I didn’t know anyone who had TB, let alone DR-TB. I didn’t even know that there was such a kind of TB!

Medication

The worst part of the whole process was taking the medication. Fellow patients will agree on this. At first, when I was diagnosed with multi-drug resistant TB (MDR-TB) I was given a handful of tablets. Horrible little things.  It’s sure as hell a nightmare, being told you need to have them all at once.

It doesn’t stop there. Those li’l things make you even sicker than you already are. There are times where one would swallow his/her vomit because you don’t want to repeat taking the medication.

No, it’s not over yet: there are also the injections that you get every day for six months. That injection has a life destroying side-effect whereby you go deaf.

One’s bum is sore; you don’t wanna sit down anymore, lying in bed will do the trick. Then there is a thing called PAS  or Paser (p-aminosalicylic acid). You take that with yogurt. At this point in time I can’t even stand yogurt, I’m totally fed up with it. Now I take the PAS with sour milk or custard.

Grueling treatment

At  first with the MDR-TB, I took about 30+ tablets a day. This is what TB medicine is: when you have low magnesium levels in the  blood, you get four of slow magnesium. When your potassium is not good, you get three of slow potassium. Then there’s vitamin B6, which can range between 6-12 tablets, then vitamin B-complex supplements. Then you repeat the supplements again at night with the Paser.

Then there’s the injection I took, the kanamycin injection for four months. Then I was told my TB was resistant to it. Then I took the capreomycin injection for about three months and eventually it also didn’t work. My bum got tortured  for nothing.

Changing TB

If I could change anything about having TB it would be the treatment. The question we always ask our health workers is: ‘why don’t they combine all those drugs into one?’ Well, sure, they don’t have the answers, they are just following procedure.

So the biggest difference would be making simpler drugs. I mean, 30+ a day? That’s just too much! Combine all those drugs and make them non-toxic. I don’t know how they will do it, but they must.

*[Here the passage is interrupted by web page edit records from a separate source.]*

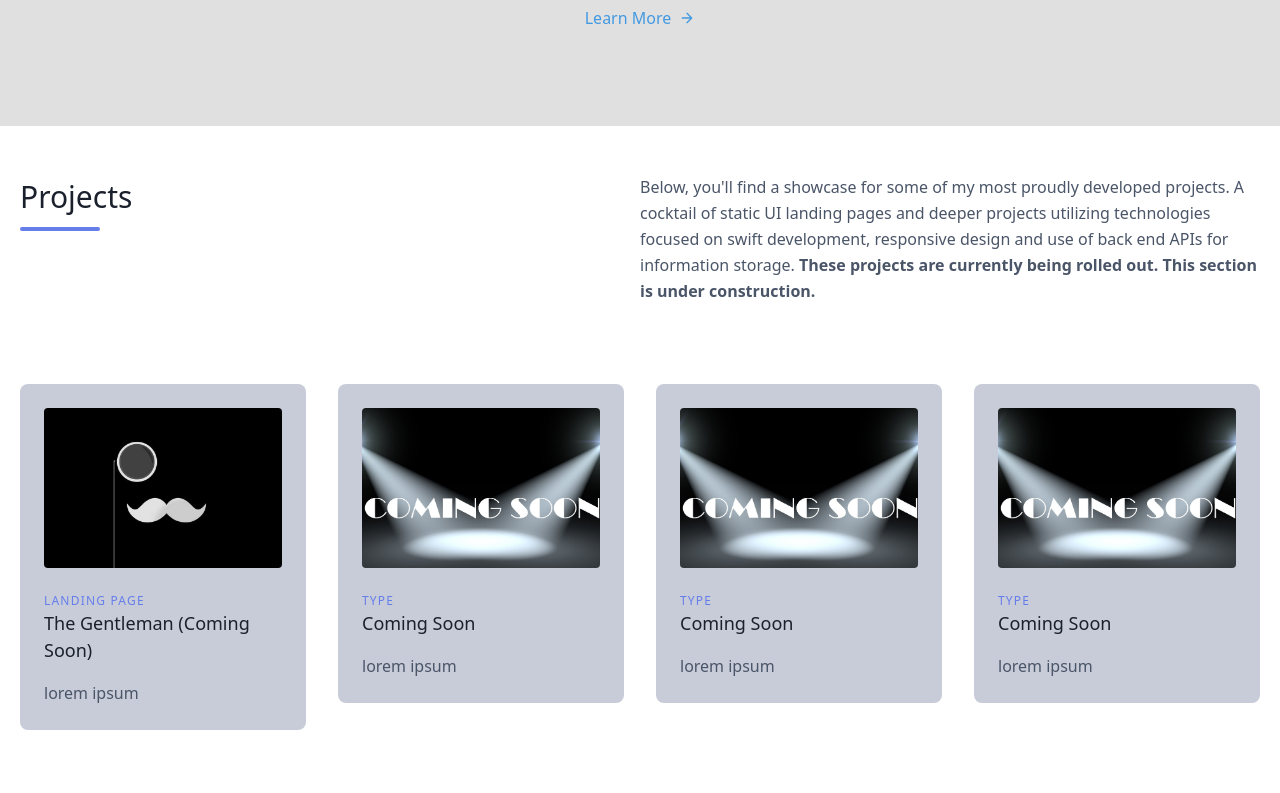
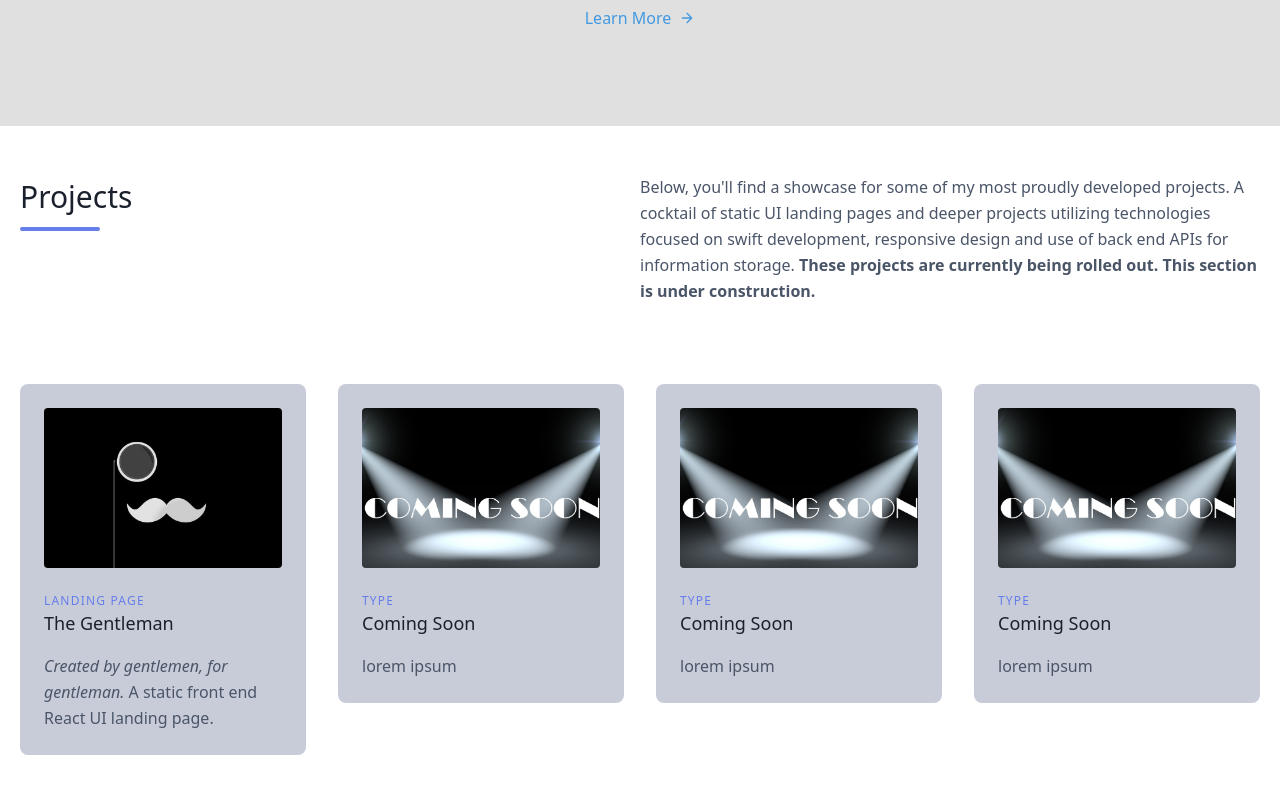
Before and after one commit to MatthewPalmer9/mrp-technologies, a React (Create React App) app: page / in a window 1280 px wide. Shown: the part 1675-2468 px from the top of the page. Built offline with nearby package versions, Linux system fonts and the light colour scheme; a web font is replaced by a local one.

Commit message:
Adding a deployed project to the projects section.

```diff
--- a/src/Projects.js
+++ b/src/Projects.js
@@ -18,10 +18,10 @@ export default class Projects extends Component {
                         <div className="flex flex-wrap -m-4">
                         <div className="xl:w-1/4 md:w-1/2 p-4">
                             <div className="projectBox bg-gray-100 p-6 rounded-lg">
-                                <a href="#"><img className="h-40 rounded w-full object-cover object-center mb-6" src={TheGentleman} alt="content"></img></a>
+                                <a href="https://the-gentleman.vercel.app/"><img className="h-40 rounded w-full object-cover object-center mb-6" src={TheGentleman} alt="content"></img></a>
                                 <h3 className="tracking-widest text-indigo-500 text-xs font-medium title-font">LANDING PAGE</h3>
-                                <h2 className="text-lg text-gray-900 font-medium title-font mb-4"><a href="#">The Gentleman (Coming Soon)</a></h2>
-                                <p className="leading-relaxed text-base">lorem ipsum</p>
+                                <h2 className="text-lg text-gray-900 font-medium title-font mb-4"><a href="https://the-gentleman.vercel.app/">The Gentleman</a></h2>
+                                <p className="leading-relaxed text-base"><em>Created by gentlemen, for gentleman.</em> A static front end React UI landing page.</p>
                             </div>
                         </div>
                         <div className="xl:w-1/4 md:w-1/2 p-4">
```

There’s always a way. Then there will be fewer deaths and fewer defaults. Taking all those li’l horrible things – it’s just not on! Make them easy to take! Sugar coat them if you must!

Reactions

Surprisingly, people close to me had no idea what MDR-TB is. So with the little knowledge I had about DR-TB, I had to tell them and also Google some useful information.  Since they didn’t know about it, they were not afraid – they just wanted to know more about it, like how does one catch it, etc.

Not much is known about TB here.  A lot of people attach the stigma of HIV to TB. But not everyone who has a form of TB is HIV positive. And also, TB is curable; you just have to follow your doctor’s orders and you should be fine. There is nothing to be scared of, just do what you are told and one day you’ll be free of TB.

Sticking to treatment

As I’ve said, sticking to TB treatment isn’t easy at all. But with the support of family, friends, health workers and even fellow patients, you kinda feel like you don’t want to disappoint anyone and you don’t want to die either. So, you sit down by yourself and think: ‘If this is a dare, bring it on. I’ll do whatever it takes just to survive.’

I did not want to be another statistic of TB. Yeah sure, one day I will die – but not from this horrible disease. There were those days where I was like: ‘No, today I’m taking a day off – I’m not drinking them,’ but then again I will feel guilty and swallow them. Then I will convince myself: ‘That wasn’t so bad, was it?’

Expecting results

At the moment, all my monthly sputum culture results are still negative, and have been negative since February 2012, which means surely I will be cured very soon.  No more li’l bastards going down my throat and having a li’l party in my stomach, making me feel horrible.

My dream for the future would be having the best of everything like all those dreams I had before going to uni. My dream is also to live the good life we all dream about and to be 100 percent healthy for sure.

This was certainly a long break, definitely not a holiday.